**TASK TO CARRY OUT**
Find every line in the records below that holds the word "decoration" and copy it.

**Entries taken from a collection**
──────
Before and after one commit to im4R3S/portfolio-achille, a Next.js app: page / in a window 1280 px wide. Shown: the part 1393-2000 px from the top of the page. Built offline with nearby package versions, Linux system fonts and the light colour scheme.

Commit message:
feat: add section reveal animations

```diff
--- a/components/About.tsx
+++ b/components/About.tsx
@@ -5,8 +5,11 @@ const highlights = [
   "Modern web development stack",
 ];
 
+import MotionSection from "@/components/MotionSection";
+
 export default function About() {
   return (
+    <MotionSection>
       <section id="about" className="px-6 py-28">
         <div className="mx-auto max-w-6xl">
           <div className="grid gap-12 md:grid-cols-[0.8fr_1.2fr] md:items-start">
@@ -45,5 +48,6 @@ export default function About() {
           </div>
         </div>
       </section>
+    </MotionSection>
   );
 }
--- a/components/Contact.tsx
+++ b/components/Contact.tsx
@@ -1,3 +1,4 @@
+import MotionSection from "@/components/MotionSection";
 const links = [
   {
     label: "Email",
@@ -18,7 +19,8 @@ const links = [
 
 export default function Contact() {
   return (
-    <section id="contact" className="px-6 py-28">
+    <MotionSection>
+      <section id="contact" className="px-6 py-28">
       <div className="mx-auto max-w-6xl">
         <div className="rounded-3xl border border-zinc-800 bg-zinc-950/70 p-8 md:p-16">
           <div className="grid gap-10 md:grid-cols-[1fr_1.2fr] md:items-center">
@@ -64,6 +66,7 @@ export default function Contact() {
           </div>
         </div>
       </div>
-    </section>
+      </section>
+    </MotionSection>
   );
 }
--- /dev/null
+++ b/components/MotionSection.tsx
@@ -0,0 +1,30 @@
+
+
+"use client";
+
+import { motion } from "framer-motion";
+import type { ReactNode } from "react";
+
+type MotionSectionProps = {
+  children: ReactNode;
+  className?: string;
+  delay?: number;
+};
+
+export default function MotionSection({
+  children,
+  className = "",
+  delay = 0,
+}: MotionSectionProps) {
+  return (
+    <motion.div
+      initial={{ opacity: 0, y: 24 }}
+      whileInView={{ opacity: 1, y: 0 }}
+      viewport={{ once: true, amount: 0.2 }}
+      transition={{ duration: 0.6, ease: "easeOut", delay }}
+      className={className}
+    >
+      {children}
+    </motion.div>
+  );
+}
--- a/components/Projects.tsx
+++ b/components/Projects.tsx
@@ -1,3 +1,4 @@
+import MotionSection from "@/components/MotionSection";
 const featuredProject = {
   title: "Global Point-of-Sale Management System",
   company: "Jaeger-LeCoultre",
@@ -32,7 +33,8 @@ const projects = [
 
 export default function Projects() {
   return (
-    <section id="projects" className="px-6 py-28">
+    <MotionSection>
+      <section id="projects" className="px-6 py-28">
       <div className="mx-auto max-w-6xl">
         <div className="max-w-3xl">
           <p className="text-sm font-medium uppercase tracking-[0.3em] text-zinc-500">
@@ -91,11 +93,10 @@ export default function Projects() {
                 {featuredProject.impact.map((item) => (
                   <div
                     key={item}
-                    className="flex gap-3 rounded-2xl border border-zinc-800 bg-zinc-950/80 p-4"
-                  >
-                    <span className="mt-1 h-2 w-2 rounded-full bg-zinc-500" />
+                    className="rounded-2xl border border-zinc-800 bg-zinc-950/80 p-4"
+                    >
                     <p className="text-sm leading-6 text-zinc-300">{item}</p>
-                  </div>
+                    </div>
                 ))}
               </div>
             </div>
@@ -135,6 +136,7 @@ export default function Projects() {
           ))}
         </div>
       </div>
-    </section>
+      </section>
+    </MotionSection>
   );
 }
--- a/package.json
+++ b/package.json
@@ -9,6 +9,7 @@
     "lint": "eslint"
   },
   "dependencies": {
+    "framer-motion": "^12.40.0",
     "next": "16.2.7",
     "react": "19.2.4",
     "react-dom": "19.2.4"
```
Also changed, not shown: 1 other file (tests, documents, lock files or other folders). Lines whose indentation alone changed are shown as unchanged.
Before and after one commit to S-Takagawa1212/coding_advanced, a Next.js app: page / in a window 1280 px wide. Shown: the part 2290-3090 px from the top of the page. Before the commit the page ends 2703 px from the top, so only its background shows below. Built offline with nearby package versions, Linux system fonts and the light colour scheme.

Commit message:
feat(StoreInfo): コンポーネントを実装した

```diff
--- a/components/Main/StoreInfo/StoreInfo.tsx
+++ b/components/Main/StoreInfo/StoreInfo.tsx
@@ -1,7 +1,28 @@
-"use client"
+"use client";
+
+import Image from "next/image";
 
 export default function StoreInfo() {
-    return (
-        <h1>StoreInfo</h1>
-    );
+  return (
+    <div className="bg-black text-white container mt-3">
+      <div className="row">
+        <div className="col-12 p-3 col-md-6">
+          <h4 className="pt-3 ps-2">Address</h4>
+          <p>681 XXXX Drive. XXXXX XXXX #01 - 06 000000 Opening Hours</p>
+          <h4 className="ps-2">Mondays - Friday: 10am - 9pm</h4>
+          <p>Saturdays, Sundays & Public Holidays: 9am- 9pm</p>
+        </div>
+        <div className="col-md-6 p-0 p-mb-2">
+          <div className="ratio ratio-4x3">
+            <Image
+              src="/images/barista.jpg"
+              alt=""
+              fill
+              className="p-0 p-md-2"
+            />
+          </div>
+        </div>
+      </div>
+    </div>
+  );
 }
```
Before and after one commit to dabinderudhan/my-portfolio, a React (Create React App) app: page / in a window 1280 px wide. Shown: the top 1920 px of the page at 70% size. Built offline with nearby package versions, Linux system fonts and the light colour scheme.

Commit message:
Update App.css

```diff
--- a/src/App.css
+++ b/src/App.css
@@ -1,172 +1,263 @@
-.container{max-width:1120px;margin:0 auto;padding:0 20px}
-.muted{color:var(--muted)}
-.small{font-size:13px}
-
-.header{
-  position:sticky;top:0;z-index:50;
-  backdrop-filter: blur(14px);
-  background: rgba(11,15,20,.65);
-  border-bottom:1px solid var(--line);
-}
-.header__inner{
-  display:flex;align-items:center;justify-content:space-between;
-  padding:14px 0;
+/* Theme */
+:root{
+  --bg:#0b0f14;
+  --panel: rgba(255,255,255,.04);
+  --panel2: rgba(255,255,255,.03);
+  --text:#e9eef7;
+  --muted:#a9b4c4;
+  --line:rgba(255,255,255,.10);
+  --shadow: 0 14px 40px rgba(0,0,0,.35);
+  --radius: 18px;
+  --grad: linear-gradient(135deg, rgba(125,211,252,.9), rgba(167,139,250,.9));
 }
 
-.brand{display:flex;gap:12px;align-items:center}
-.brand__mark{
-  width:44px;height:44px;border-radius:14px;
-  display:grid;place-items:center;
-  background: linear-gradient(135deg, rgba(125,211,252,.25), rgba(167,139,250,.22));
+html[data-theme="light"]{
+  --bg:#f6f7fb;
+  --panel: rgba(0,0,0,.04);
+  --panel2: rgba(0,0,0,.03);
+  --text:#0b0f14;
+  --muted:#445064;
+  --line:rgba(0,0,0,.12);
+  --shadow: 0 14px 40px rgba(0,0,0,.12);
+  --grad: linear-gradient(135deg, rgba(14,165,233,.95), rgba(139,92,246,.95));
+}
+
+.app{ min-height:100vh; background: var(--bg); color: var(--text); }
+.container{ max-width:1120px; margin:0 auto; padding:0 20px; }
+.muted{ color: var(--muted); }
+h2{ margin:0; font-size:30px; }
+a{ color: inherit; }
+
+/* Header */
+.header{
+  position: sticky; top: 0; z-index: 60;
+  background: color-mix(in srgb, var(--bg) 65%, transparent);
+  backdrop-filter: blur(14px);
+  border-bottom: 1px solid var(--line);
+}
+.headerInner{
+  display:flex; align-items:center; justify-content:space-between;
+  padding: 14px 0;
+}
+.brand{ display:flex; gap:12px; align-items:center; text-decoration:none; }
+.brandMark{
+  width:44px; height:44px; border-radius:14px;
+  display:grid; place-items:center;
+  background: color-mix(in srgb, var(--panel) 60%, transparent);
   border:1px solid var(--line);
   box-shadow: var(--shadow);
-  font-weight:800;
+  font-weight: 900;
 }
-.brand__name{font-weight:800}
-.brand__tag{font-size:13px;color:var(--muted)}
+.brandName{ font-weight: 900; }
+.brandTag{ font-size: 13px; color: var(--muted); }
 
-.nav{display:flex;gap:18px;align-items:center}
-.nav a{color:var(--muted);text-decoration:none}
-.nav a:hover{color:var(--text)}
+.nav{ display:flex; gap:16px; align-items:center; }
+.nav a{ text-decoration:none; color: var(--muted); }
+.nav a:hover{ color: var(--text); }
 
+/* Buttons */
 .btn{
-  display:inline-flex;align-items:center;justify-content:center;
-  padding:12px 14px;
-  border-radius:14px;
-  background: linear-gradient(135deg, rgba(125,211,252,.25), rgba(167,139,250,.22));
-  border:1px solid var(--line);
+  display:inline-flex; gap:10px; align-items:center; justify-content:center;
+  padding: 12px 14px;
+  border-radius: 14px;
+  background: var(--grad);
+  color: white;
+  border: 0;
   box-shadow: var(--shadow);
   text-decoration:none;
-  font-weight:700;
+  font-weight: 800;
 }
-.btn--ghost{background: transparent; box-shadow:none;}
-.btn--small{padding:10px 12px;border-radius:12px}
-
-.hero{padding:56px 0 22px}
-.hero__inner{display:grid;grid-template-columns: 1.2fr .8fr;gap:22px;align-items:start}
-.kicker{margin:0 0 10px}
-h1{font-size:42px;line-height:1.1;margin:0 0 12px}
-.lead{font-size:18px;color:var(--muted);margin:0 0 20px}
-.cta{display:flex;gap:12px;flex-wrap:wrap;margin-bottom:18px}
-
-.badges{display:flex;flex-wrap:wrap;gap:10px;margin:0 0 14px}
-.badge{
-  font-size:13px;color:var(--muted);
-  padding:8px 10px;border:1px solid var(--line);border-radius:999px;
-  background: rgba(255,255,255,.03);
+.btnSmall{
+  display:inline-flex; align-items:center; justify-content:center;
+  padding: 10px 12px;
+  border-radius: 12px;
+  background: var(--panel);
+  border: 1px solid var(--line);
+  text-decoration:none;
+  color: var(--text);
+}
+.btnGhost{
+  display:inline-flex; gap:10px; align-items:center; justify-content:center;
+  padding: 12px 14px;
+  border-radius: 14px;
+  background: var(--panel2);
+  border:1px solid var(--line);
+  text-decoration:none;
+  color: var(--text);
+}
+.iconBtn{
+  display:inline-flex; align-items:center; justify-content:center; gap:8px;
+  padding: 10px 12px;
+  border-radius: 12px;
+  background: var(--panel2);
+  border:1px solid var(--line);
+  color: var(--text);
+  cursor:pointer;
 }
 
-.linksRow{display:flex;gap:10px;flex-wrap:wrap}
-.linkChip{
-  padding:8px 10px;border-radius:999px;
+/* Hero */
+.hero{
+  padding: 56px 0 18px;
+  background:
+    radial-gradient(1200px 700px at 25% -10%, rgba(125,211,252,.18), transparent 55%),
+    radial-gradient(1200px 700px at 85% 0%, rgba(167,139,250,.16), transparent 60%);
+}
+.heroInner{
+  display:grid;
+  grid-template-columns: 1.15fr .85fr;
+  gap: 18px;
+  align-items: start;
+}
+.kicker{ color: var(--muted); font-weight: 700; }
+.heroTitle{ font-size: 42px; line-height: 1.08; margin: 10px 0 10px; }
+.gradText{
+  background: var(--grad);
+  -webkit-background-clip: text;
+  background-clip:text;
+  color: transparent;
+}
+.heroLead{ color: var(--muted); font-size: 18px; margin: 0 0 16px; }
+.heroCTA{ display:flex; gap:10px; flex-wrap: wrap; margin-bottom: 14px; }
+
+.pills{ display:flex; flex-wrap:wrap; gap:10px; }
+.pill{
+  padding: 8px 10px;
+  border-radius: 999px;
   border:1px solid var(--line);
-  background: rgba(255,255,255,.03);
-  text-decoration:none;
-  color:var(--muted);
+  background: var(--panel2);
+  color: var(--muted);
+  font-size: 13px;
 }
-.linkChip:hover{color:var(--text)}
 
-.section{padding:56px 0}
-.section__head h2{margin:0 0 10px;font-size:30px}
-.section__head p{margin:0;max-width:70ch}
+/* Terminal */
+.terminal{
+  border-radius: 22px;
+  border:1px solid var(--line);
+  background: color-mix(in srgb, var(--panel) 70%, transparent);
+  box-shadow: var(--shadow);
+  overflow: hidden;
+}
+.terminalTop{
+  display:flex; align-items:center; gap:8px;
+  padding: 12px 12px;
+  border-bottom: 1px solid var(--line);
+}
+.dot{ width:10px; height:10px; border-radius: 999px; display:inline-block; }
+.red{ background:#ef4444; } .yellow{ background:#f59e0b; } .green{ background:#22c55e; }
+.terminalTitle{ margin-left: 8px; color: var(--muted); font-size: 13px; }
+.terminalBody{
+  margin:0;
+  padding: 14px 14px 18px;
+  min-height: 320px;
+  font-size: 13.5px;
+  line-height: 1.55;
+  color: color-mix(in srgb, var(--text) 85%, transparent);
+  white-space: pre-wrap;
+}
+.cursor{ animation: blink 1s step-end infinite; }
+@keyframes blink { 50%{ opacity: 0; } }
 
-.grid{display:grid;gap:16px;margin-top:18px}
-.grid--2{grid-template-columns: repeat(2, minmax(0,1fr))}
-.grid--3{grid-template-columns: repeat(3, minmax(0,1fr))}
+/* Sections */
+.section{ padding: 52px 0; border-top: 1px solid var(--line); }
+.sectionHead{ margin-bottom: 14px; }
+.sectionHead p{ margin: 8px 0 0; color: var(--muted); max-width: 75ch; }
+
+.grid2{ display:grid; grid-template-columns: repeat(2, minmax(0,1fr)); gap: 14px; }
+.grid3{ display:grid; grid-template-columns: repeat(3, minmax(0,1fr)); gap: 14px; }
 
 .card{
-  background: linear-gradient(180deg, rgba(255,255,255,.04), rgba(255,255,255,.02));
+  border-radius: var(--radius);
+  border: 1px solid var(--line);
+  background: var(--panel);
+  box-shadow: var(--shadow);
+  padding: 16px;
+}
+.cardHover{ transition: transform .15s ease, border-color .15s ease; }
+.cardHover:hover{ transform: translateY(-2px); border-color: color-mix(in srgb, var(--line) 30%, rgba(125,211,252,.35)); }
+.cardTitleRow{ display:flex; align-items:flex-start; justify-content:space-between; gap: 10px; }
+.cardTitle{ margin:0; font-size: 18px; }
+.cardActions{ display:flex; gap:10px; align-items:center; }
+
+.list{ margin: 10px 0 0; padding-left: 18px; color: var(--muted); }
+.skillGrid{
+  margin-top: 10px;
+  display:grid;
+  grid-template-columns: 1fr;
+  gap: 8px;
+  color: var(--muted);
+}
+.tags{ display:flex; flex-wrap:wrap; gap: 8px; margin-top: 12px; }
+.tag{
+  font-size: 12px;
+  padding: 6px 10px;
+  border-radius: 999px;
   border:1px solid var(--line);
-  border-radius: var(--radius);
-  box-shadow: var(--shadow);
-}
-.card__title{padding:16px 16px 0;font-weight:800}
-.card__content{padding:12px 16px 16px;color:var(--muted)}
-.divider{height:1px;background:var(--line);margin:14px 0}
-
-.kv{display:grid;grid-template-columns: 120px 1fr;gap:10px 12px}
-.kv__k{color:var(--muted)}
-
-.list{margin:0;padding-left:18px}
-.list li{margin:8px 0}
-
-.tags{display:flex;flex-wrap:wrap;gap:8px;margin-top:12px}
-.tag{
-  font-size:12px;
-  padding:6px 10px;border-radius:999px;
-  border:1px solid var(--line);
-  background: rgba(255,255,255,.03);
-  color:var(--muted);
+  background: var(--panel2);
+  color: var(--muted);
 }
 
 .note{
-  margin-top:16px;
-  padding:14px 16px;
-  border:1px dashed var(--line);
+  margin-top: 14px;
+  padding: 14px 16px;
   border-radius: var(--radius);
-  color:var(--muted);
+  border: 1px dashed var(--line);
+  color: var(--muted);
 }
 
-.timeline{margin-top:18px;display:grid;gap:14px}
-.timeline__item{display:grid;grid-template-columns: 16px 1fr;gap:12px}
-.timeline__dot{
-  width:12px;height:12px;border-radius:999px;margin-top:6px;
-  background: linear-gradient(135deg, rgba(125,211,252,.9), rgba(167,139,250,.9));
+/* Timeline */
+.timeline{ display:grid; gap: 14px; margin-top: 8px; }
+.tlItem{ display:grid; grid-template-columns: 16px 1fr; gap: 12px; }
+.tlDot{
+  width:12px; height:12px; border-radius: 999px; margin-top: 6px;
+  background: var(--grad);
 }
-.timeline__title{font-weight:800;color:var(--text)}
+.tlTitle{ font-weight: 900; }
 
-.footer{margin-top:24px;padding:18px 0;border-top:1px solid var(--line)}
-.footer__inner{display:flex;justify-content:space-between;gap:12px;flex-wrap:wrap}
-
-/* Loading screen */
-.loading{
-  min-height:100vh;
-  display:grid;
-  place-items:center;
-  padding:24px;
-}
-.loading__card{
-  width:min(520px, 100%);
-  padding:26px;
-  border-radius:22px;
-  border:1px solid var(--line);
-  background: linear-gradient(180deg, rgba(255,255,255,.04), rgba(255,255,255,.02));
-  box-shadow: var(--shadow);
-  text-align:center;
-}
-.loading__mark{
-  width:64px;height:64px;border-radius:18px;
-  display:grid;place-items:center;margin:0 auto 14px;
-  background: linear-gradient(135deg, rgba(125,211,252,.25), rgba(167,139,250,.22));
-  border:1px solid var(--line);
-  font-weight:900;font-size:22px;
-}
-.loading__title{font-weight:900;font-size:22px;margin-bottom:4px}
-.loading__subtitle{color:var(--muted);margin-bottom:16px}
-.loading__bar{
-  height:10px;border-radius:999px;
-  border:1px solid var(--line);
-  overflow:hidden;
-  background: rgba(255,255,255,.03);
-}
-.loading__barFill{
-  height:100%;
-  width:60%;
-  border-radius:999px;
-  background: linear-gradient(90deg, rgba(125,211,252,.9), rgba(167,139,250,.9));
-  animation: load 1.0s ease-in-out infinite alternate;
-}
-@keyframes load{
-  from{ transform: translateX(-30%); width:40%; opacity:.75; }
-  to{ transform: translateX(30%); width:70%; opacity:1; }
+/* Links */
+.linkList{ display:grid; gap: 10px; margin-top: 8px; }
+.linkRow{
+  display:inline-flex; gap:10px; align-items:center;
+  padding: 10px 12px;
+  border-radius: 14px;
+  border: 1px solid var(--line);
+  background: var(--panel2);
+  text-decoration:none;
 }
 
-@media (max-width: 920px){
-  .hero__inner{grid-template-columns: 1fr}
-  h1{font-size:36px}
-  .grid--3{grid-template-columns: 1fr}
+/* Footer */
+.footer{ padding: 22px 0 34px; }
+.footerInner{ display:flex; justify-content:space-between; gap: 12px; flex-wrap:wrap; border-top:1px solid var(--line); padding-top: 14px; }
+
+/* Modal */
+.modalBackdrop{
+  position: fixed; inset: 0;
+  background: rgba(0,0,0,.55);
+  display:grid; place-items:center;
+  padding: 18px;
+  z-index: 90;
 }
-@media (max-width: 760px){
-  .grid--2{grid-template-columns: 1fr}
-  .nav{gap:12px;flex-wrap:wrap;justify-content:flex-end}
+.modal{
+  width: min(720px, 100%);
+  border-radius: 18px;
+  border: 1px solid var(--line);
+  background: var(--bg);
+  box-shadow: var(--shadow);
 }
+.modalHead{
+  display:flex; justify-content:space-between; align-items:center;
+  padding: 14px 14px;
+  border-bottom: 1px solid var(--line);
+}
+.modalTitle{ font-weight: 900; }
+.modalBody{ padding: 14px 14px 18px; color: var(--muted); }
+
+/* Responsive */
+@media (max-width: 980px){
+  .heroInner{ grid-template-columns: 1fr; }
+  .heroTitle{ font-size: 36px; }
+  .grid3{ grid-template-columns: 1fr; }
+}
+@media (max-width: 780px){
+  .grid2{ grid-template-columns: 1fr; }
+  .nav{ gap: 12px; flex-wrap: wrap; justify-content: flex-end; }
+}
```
──────
**RESPONSE BELOW**
+.brand{ display:flex; gap:12px; align-items:center; text-decoration:none; }
-.nav a{color:var(--muted);text-decoration:none}
+.nav a{ text-decoration:none; color: var(--muted); }
   text-decoration:none;
+  text-decoration:none;
+  text-decoration:none;
-  text-decoration:none;
+  text-decoration:none;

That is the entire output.